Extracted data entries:
------------

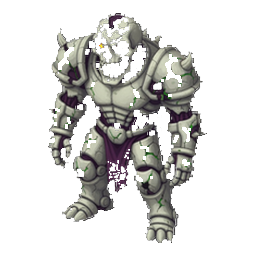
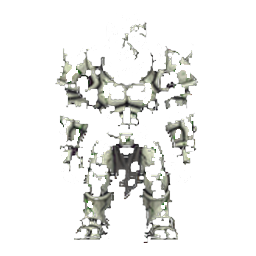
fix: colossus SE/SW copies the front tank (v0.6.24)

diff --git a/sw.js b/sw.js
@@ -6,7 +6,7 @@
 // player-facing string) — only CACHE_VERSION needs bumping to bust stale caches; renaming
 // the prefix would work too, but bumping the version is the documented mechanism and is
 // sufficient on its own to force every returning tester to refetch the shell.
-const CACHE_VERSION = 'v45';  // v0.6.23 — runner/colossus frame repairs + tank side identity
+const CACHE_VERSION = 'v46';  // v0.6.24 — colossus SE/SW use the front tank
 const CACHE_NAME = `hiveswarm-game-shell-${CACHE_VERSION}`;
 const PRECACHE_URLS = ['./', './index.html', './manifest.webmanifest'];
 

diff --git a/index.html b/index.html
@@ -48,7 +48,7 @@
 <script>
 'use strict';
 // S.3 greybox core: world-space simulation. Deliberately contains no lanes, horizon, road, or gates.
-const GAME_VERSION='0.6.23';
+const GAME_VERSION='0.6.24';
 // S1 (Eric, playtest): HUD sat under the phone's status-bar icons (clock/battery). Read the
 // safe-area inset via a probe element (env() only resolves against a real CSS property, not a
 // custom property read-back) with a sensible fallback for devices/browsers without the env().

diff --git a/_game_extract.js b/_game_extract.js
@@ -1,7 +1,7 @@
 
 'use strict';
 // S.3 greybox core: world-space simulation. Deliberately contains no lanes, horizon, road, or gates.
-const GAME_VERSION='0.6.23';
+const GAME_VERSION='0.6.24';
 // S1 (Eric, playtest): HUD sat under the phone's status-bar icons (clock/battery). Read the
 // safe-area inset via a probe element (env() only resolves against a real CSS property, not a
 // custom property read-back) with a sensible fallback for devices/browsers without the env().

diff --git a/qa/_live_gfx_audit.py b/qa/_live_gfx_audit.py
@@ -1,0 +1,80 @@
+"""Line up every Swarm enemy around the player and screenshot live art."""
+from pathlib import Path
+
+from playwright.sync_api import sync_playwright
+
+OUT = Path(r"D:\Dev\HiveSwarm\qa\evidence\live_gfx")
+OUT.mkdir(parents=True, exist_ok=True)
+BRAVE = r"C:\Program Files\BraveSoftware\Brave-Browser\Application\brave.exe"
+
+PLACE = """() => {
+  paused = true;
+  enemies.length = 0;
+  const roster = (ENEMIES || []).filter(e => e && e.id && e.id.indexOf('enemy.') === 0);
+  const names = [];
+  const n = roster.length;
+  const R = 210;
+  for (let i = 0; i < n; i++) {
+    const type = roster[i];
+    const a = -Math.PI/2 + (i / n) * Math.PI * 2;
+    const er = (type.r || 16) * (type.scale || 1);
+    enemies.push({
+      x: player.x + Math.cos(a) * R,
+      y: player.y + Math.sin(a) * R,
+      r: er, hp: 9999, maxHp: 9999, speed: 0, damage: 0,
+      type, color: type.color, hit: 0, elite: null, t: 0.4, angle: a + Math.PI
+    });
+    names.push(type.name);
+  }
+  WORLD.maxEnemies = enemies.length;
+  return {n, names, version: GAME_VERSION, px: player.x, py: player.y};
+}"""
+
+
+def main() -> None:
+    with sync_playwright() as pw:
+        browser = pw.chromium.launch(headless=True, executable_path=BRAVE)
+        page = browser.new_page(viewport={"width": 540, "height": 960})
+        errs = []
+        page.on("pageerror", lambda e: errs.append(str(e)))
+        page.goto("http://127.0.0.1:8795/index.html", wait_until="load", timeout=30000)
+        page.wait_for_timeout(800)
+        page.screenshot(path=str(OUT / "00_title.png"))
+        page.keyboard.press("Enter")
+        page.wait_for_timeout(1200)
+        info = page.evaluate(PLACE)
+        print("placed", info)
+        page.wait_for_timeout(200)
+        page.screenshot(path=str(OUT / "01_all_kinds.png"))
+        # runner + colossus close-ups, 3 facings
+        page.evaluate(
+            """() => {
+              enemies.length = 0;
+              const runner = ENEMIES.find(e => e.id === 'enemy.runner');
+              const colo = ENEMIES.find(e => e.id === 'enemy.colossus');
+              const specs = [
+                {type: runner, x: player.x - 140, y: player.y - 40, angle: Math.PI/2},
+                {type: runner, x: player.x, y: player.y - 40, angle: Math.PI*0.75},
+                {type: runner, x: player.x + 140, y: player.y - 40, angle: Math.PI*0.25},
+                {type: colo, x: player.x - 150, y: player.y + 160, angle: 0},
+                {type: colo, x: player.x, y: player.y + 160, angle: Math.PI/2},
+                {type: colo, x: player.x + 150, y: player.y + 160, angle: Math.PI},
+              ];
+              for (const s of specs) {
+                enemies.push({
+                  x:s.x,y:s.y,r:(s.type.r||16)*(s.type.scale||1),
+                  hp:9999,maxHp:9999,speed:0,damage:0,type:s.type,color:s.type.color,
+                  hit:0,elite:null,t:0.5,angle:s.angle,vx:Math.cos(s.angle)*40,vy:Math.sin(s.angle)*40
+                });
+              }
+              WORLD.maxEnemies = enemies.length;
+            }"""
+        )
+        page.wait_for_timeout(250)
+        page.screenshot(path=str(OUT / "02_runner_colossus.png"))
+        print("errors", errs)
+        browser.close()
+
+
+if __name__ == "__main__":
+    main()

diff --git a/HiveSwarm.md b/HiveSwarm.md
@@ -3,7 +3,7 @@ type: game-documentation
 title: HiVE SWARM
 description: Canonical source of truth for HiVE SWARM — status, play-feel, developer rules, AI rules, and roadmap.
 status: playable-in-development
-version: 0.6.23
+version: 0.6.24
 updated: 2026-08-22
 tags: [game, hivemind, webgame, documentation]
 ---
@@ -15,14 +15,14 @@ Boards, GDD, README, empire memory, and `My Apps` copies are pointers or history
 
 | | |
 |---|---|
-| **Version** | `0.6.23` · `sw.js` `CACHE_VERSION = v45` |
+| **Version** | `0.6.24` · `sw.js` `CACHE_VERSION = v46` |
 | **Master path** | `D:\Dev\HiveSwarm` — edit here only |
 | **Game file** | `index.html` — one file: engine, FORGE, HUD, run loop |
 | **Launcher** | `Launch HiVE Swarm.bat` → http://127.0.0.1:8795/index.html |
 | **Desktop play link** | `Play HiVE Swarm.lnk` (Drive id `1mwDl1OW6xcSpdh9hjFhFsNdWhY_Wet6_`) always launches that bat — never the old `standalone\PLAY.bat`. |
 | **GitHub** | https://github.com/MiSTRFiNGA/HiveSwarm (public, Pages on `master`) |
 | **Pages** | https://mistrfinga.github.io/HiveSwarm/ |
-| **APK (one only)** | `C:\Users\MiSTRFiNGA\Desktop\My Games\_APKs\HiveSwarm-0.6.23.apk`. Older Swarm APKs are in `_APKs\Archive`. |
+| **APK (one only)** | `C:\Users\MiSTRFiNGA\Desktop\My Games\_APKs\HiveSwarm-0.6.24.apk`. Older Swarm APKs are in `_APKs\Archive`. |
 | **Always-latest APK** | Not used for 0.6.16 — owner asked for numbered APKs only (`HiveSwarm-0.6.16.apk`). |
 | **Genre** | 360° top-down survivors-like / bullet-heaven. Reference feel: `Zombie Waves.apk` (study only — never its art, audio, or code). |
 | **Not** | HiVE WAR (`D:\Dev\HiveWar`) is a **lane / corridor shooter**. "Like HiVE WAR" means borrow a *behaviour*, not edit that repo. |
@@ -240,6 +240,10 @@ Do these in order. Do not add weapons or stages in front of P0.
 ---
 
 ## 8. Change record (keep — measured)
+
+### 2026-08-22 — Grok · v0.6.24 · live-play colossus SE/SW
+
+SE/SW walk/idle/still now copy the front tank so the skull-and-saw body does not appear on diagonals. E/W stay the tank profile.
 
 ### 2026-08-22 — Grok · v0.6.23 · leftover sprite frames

------------

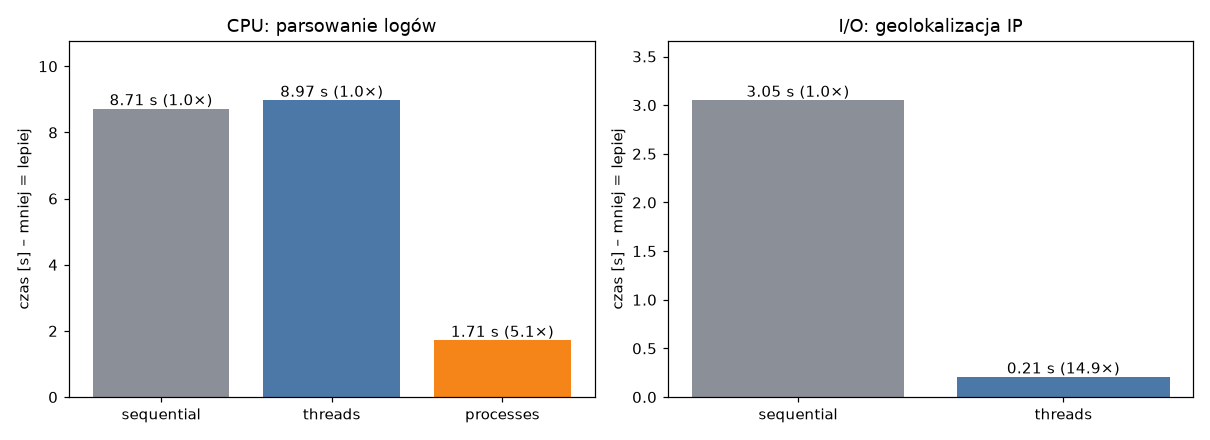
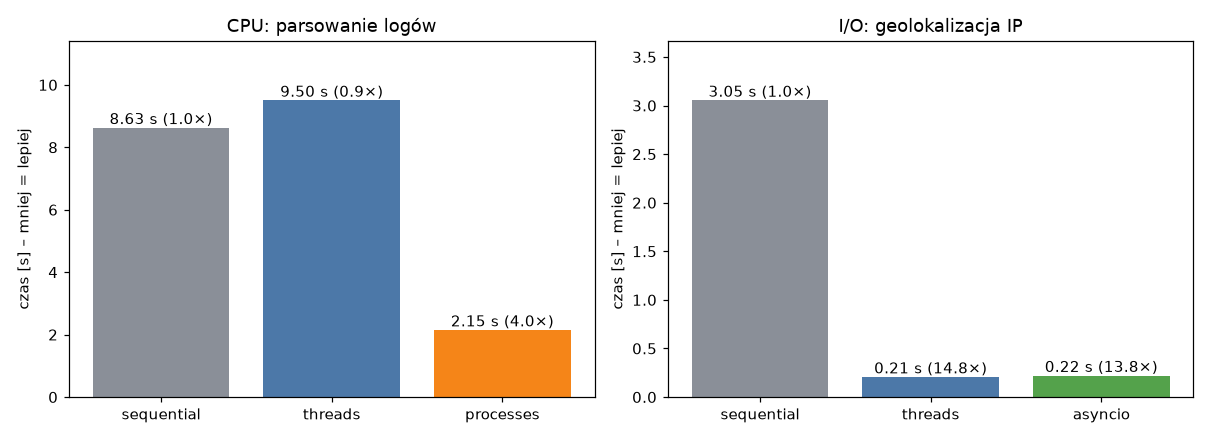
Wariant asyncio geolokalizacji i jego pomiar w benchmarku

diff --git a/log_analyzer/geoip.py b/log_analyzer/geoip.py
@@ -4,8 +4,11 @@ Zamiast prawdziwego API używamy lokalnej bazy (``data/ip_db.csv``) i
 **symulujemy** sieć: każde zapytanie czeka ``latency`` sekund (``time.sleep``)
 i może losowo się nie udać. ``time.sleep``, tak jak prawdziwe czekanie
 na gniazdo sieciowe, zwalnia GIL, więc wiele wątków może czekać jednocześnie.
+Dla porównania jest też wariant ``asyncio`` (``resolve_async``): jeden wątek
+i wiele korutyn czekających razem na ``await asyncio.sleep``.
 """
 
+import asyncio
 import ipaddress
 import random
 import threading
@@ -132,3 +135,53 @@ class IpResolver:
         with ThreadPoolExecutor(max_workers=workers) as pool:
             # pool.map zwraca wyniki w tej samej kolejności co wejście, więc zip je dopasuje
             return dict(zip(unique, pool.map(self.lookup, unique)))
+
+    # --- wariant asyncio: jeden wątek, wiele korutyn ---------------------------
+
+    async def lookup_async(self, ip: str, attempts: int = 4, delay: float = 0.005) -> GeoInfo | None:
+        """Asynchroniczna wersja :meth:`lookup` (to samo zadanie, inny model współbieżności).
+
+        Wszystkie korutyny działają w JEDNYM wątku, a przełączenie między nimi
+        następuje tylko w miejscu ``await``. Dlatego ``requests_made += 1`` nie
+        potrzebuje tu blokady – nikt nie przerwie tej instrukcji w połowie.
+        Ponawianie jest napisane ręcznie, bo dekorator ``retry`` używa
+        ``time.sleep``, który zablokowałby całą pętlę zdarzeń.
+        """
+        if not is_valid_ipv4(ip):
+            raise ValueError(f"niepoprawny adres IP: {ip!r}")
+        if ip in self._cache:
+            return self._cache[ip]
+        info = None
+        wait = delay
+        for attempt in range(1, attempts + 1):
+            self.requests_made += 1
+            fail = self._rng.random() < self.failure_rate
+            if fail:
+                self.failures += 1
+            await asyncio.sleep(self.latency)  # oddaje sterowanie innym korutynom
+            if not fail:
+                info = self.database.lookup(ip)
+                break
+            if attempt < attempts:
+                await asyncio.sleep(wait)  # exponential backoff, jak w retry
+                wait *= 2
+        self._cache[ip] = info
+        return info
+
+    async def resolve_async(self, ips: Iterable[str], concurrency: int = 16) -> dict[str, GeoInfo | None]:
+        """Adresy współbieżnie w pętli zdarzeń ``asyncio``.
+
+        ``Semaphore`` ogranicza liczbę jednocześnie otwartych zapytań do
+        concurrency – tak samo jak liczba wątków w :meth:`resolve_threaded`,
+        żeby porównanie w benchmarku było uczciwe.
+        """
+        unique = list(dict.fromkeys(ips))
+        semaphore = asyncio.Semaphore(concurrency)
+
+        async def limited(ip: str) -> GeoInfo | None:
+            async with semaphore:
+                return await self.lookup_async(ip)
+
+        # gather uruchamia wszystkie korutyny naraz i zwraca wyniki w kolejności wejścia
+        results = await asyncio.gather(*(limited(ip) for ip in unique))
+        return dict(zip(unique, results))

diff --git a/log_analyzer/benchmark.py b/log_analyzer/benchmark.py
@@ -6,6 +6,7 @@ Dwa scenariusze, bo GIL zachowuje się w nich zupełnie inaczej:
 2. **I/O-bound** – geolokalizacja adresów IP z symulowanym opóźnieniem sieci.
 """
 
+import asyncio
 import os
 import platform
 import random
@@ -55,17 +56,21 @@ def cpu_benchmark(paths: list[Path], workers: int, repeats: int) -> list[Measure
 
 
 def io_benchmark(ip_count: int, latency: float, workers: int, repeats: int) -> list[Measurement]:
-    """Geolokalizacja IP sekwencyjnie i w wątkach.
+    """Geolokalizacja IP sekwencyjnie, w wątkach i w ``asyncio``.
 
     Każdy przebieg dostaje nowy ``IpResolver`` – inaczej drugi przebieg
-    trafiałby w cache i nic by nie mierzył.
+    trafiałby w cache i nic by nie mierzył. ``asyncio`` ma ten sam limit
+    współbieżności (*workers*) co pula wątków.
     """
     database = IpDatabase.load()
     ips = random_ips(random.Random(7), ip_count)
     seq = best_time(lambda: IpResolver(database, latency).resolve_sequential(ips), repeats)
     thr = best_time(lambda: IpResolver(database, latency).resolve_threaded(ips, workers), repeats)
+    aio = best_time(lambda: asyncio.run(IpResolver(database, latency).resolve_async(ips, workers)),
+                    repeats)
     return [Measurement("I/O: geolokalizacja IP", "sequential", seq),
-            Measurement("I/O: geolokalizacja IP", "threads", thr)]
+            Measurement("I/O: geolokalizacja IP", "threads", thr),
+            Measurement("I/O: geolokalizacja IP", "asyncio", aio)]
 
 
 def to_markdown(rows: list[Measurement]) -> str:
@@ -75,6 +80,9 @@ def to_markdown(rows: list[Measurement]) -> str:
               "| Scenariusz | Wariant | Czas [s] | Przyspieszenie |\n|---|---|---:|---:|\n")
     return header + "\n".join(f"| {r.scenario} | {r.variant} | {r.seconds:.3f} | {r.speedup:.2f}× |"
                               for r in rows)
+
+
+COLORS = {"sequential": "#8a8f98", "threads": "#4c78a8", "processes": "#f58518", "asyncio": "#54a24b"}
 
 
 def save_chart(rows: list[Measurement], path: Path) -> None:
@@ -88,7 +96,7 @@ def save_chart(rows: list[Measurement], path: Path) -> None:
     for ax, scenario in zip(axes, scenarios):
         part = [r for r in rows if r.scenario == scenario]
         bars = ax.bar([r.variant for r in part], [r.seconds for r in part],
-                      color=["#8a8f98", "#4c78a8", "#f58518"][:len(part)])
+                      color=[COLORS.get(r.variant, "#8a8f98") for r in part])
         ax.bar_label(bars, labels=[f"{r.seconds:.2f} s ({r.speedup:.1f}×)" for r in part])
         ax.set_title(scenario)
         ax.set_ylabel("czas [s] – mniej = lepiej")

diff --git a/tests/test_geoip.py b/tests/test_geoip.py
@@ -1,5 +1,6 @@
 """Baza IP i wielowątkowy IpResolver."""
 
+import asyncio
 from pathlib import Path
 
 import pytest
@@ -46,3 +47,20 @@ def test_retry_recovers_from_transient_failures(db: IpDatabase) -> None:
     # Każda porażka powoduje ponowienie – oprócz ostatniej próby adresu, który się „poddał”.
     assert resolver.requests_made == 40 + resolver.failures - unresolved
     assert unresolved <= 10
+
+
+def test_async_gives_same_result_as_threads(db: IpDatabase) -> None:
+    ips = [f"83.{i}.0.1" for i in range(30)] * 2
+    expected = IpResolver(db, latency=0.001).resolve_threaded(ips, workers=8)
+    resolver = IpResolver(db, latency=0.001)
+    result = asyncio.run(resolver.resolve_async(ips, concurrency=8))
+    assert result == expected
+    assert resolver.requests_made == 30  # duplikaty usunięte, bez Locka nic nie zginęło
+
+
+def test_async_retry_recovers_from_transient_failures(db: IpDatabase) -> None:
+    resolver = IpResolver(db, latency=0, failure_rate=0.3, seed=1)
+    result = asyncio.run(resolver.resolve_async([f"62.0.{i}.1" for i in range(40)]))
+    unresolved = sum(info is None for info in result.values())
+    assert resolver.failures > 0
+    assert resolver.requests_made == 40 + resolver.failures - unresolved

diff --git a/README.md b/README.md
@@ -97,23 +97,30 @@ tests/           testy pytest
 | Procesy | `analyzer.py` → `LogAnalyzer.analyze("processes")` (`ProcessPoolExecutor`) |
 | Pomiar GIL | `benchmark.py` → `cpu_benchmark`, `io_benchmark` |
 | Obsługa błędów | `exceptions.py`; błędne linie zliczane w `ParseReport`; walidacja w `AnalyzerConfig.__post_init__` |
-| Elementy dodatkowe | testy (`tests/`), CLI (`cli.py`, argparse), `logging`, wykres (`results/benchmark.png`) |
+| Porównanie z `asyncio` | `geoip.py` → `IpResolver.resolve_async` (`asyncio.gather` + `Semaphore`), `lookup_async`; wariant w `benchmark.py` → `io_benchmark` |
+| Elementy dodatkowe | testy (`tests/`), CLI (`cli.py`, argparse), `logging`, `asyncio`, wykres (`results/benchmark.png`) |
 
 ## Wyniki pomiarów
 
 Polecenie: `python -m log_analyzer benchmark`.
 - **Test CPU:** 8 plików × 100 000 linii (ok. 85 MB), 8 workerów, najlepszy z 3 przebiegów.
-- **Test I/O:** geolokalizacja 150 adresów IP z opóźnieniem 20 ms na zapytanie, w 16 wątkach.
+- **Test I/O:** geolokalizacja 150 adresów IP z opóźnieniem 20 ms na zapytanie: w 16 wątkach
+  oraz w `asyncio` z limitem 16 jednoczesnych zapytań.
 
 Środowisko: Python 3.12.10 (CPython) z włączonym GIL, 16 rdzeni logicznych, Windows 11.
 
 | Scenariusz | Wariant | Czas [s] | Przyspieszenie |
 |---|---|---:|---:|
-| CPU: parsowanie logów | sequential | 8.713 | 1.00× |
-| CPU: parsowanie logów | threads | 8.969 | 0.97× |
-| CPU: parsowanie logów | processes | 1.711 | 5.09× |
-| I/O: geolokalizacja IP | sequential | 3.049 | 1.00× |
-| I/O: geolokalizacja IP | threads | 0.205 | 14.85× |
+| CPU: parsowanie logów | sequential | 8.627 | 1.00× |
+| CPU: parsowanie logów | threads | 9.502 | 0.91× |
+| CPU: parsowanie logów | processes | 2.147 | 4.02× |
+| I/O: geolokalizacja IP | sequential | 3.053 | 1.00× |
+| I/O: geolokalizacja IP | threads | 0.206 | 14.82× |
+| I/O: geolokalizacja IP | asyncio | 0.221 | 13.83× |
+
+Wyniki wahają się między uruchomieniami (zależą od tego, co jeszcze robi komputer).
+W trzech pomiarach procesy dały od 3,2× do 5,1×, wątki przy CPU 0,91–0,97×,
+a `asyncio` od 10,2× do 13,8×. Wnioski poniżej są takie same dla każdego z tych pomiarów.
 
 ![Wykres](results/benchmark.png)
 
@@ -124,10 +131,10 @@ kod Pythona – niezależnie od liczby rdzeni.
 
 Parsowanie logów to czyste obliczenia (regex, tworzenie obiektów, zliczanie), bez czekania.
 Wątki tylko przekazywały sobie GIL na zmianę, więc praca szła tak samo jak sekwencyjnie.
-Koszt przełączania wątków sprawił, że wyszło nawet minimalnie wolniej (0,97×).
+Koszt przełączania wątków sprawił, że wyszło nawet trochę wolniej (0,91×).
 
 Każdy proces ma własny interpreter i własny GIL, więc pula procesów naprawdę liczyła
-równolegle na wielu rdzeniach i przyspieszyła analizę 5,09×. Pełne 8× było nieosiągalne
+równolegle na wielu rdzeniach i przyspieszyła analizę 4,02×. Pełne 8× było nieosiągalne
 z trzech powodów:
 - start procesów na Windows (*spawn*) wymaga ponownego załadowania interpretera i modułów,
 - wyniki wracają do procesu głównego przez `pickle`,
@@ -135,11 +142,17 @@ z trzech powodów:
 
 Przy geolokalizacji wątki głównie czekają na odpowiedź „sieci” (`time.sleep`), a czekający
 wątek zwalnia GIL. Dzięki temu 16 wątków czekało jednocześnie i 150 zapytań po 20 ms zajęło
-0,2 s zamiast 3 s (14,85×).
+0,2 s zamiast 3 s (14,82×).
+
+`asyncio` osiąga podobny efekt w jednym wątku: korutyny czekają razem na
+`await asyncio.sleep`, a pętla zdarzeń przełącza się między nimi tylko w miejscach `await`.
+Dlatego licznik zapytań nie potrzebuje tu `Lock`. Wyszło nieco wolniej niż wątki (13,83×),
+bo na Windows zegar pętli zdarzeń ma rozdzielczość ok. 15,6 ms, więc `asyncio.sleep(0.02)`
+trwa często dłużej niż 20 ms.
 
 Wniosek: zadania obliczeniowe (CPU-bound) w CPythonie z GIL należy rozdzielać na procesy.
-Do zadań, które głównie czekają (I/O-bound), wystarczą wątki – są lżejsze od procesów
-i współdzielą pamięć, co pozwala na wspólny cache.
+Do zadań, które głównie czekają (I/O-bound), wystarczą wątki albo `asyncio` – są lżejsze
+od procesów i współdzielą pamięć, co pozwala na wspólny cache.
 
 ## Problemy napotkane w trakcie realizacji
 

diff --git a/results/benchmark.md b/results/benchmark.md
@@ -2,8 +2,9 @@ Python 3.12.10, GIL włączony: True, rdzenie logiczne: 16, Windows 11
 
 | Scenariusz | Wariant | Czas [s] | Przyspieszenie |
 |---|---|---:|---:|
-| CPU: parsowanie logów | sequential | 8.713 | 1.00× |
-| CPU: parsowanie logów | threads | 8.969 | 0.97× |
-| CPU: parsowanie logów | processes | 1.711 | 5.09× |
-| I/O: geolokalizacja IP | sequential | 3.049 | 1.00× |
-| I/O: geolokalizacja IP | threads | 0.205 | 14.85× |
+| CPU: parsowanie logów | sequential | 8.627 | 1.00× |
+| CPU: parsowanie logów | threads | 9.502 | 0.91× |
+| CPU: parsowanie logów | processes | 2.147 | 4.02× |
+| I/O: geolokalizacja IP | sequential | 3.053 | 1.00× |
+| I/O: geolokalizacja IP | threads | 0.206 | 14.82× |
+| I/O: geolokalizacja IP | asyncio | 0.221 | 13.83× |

------------

Assignment:
Check each line of the data above for the string "screenshot", and copy the ones that have it.

Written answer:
+"""Line up every Swarm enemy around the player and screenshot live art."""
+        page.screenshot(path=str(OUT / "00_title.png"))
+        page.screenshot(path=str(OUT / "01_all_kinds.png"))
+        page.screenshot(path=str(OUT / "02_runner_colossus.png"))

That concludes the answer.